September 24, 1996
Panavision Inc., the Woodland Hills company that has dominated the movie camera business for decades, plans to go public. In a registration statement filed with the Securities and Exchange Commission, Panavision said it plans to raise about $69 million in its initial public offering. A company spokesman said the number of shares to be offered for sale and the proposed price of those shares has not been determined.
January 15, 2002 |
M&F Worldwide Corp. officials paid about $200 million more than they should have for financier Ronald Perelman's majority stake in movie camera maker Panavision Inc., an investment analyst testified. Executives at M&F, in which Perelman owns a 35% stake, agreed to pay $190 million for his 83% of Panavision last year. Shareholders who sued over the purchase said it was engineered to bail the billionaire financier out of a bad investment.
January 1, 1999 |
Shares of struggling movie camera provider Panavision Inc. plunged again Thursday, but the Woodland Hills-based company declined to comment on what, if anything, triggered the 12% drop. The stock tumbled $1.63 a share to $12.38 in New York Stock Exchange composite trading, giving the shares a 52% drubbing for all of 1998. Trading was exceptionally heavy. Panavision ordinarily is thinly traded because only 9% of its stock is publicly held, and only a few hundred shares trade on many days.
October 29, 1996 |
Panavision Inc. never met a camera problem it didn't try to solve. Take the upcoming motion picture "Titanic." Panavision engineers got together with the movie makers and designed a deep-sea camera especially for the film. But now, the motion picture camera company, a Hollywood staple for four decades, is navigating into unfamiliar and possibly treacherous waters as it prepares to sell its shares to the public for the first time.
July 30, 2002 |
Ronald Perelman canceled the $128-million sale of his stake in movie-camera maker Panavision Inc. to another company he controls, settling investor claims that he arranged the deal to get out of a bad investment. M&F Worldwide Inc., which is controlled by the billionaire financier, agreed to return the 83% stake in Panavision and debt that Perelman sold it in exchange for $90.1 million in cash and stock he valued at $48 million, M&F officials and shareholders said Monday. M&F shares rose $1.

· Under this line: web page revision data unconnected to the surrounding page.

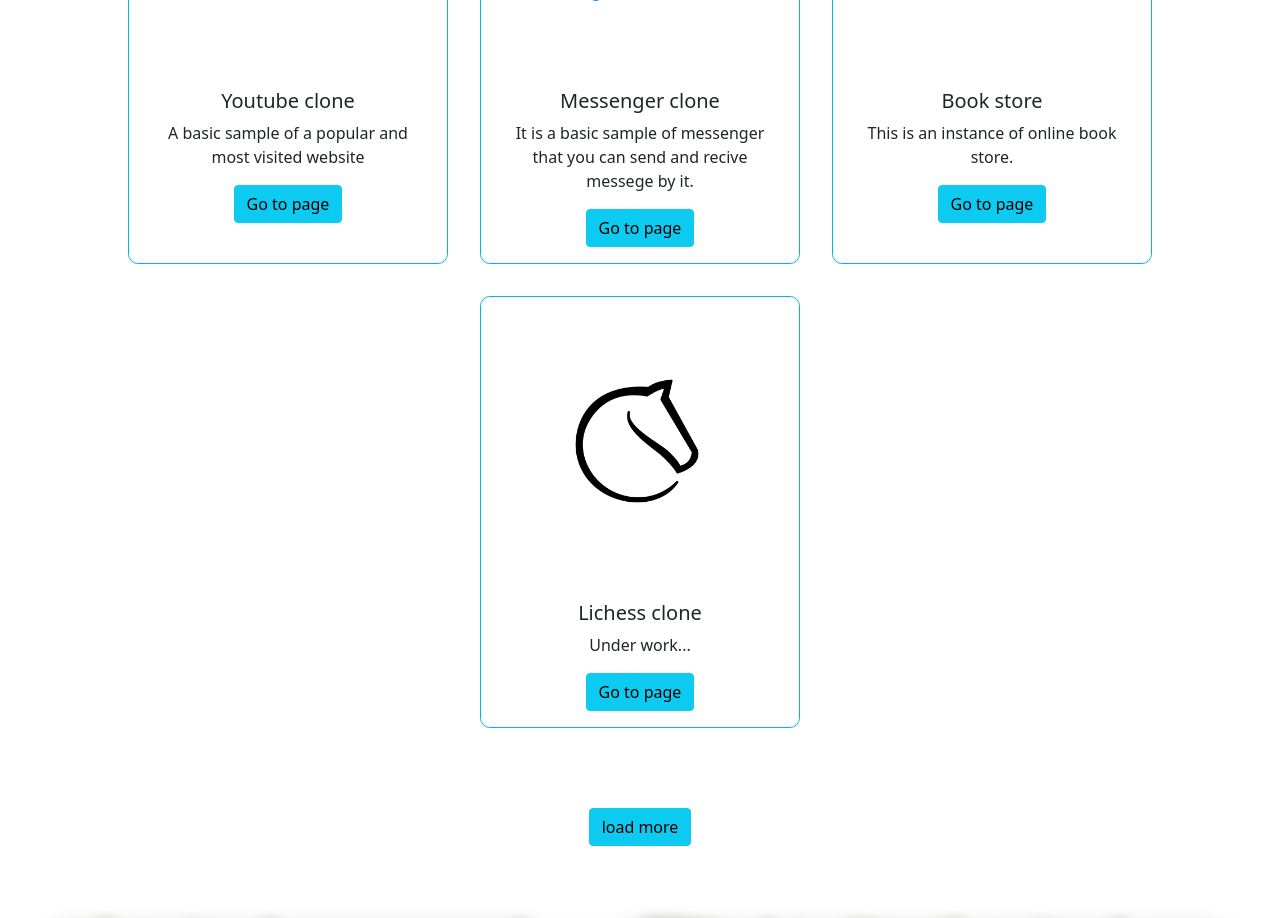
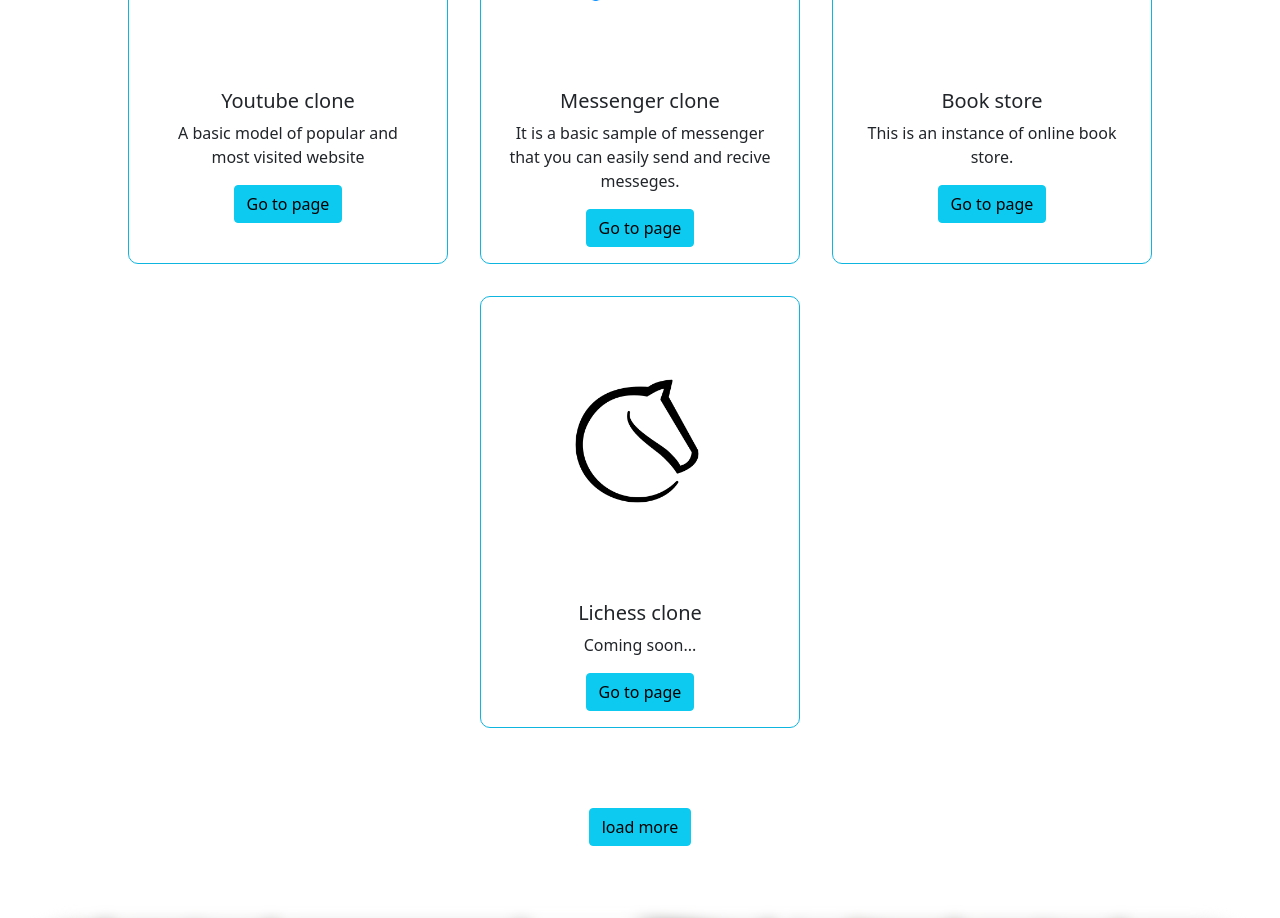
Before and after one commit to Mustafa-Zahedi/portfolio, a React (Create React App) app: page / in a window 1280 px wide. Shown: the part 2200-3118 px from the top of the page. Built offline with nearby package versions, Linux system fonts and the light colour scheme.

Commit message:
some chagne on explaination phrases

```diff
--- a/src/components/portofolio.jsx
+++ b/src/components/portofolio.jsx
@@ -9,7 +9,7 @@
       src: "./youtube.jpg",
       type: "desktop",
       link: "https://youtube-clone-liart.vercel.app",
-      explain: `A basic sample of a popular and most visited website`,
+      explain: `A basic model of popular and most visited website`,
     },
     {
       name: "Messenger clone",
@@ -17,7 +17,7 @@
       type: "web",
       link: "https://chat-messenger-psi.vercel.app/chats",
       explain:
-        "It is a basic sample of messenger that you can send and recive messege by it.",
+        "It is a basic sample of messenger that you can easily send and recive messeges.",
     },
     {
       name: "Book store",
@@ -30,7 +30,7 @@
       name: "Lichess clone",
       src: "./lichess.png",
       type: "web",
-      explain: `Under work...`,
+      explain: `Coming soon...`,
     },
   ];
 
```
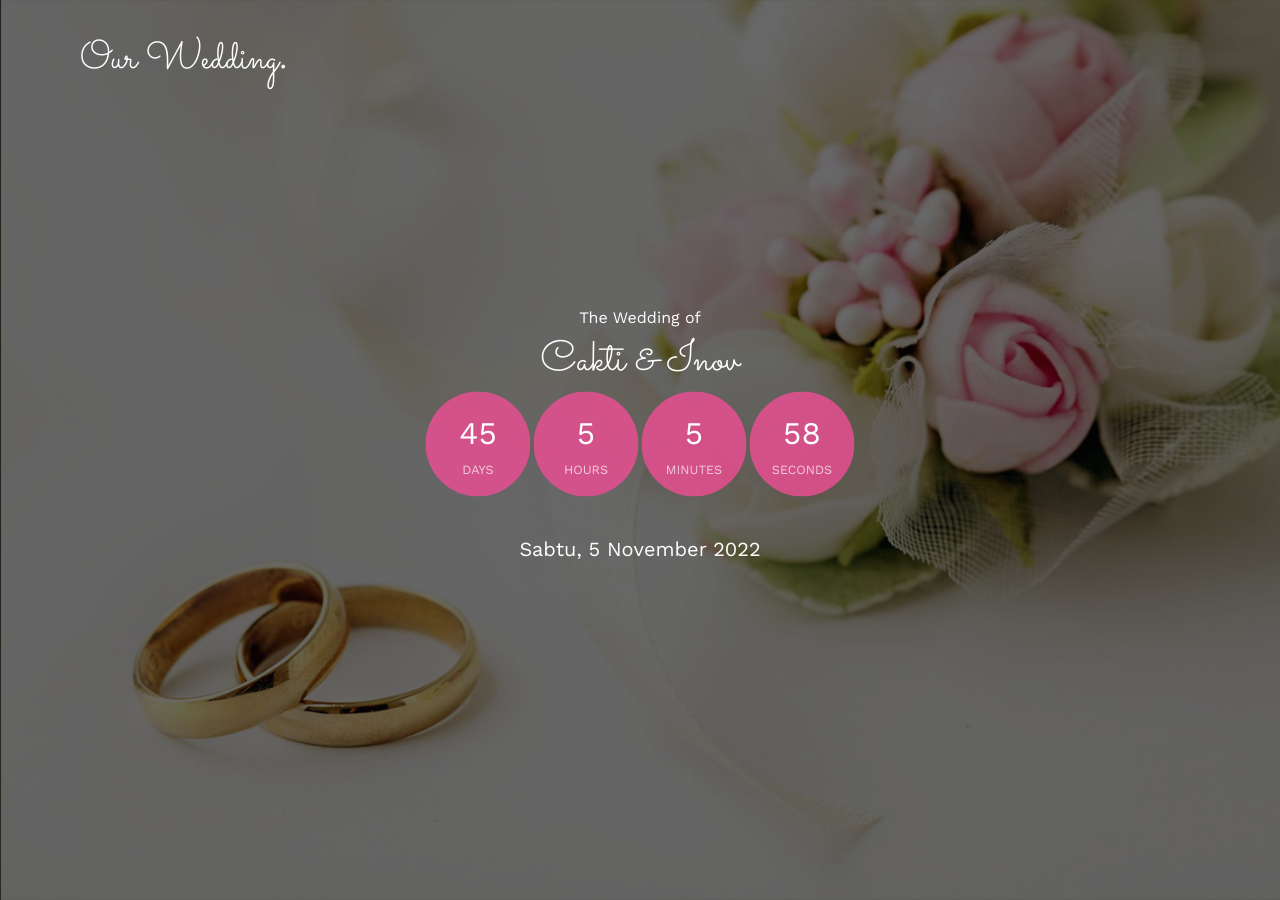
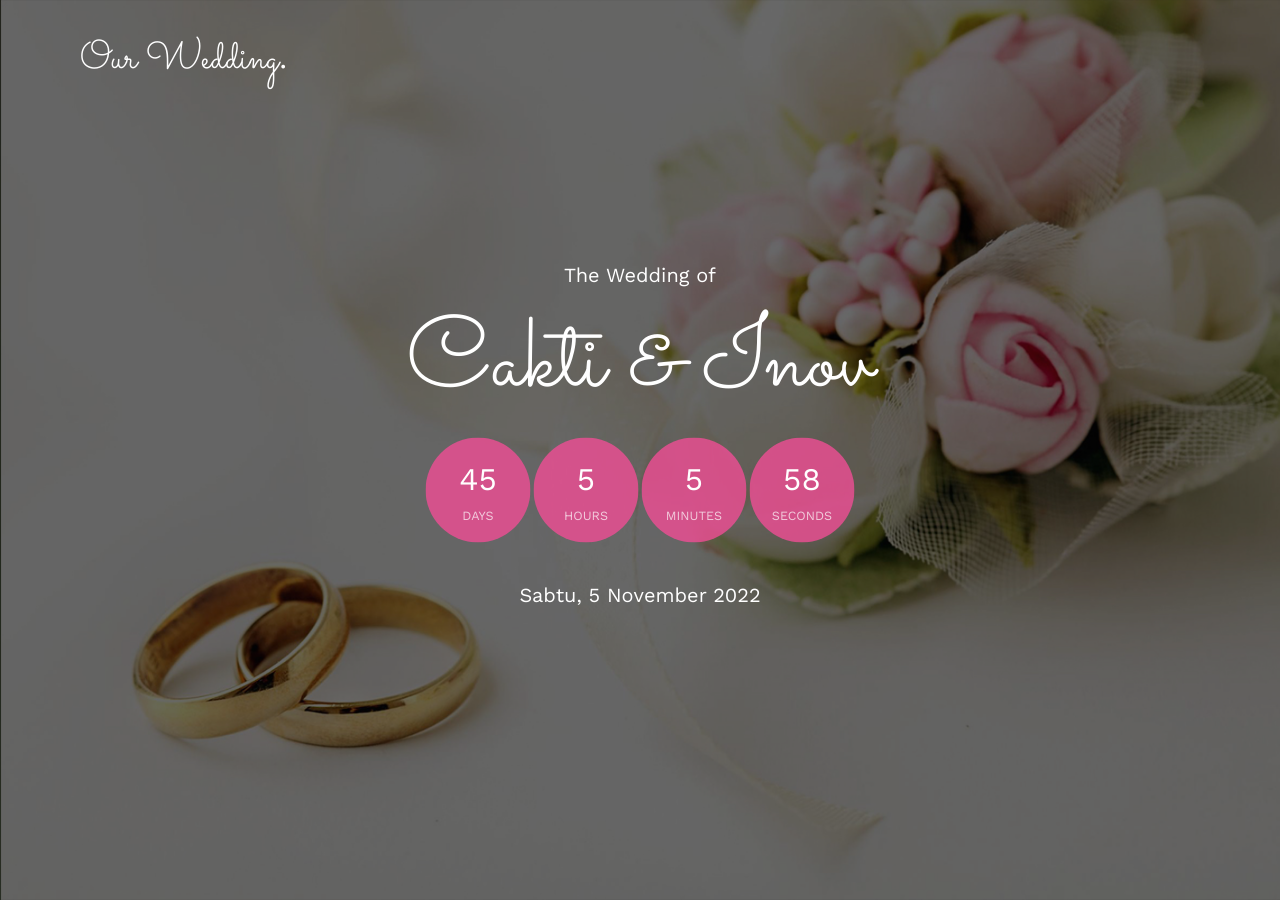
Before and after one commit to LittleHappyTree/cakti-inov, a plain HTML site: page index.html in a window 1280 px wide. Shown: the top 900 px of the page. Drawn offline with nearby package versions, Linux system fonts and the light colour scheme; files whose address does not match are found by name.

Commit message:
adjusting style 3

```diff
--- a/index.html
+++ b/index.html
@@ -89,8 +89,8 @@
 				<div class="col-md-8 col-md-offset-2 text-center">
 					<div class="display-t">
 						<div class="display-tc animate-box" data-animate-effect="fadeIn">
-							<h2 class="wedding-title">The Wedding of</h2>
-							<h1 class="wedding-name" style="margin-top:-30px">Cakti &amp; Inov</h1>
+							<h2>The Wedding of</h2>
+							<h1 style="margin-top:-30px">Cakti &amp; Inov</h1>
 							<div class="simply-countdown simply-countdown-one"></div>
 							<h2>Sabtu, 5 November 2022</h2>
 						</div>
```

June 20, 2009 |
Panavision Inc., the longtime supplier of motion picture camera equipment, has replaced Chief Executive William M. Campbell -- after just 10 weeks on the job. The Woodland Hills company, controlled by investor Ronald O. Perelman, said in a statement that William C. Bevins, a longtime associate of Perelman's, had replaced Campbell, the former president of Discovery Networks USA who also had been an executive at ABC, CBS and Warner Bros. Television.
July 20, 2009 |
When producer John Wells was preparing to shoot his crime drama "Southland," he chose a digital camera that few had heard of a few years ago. The Red One was inexpensive, easy to use and enthusiastically endorsed by his friend and director Steven Soderbergh, who used it to film his two-part movie last year about Che Guevara. Wells was so taken with the Red camera that he even used it to film the final six episodes of "ER." That was a blow to Panavision Inc.
December 3, 2006 |
Four years ago the picture was bleak for Panavision Inc. Massive debt, bad management decisions and rapidly changing technologies threatened its stature as Hollywood's gold standard for cameras and lenses used in shooting television shows, movies and commercials. Now Panavision, whose logo on film credits has been familiar to moviegoers for decades, is regaining its focus.
May 30, 1999 |
Nine out of 10 Hollywood blockbusters end with the same three words: "Filmed in Panavision." In the 40 years since Panavision lenses were first affixed to movie cameras, the Woodland Hills-based company has become the tool of choice for top filmmakers worldwide. Its inventory of precision equipment is unrivaled. Its brand strength remains essentially unchallenged. But over the last year, Panavision Inc. hasn't performed like an industry leader. Quarter by quarter, it continues to lose money.
January 26, 2003 |
Billionaire dealmaker Ronald O. Perelman hit one of his first home runs by buying and later selling Technicolor Inc., the venerable movie film processor, for a fat profit in the 1980s. He pulled off a similar feat a decade later with the television-production firm New World Communications Group. Now Perelman is trying to score again in Hollywood with Panavision Inc., the dominant provider of cameras for shooting movies and TV shows.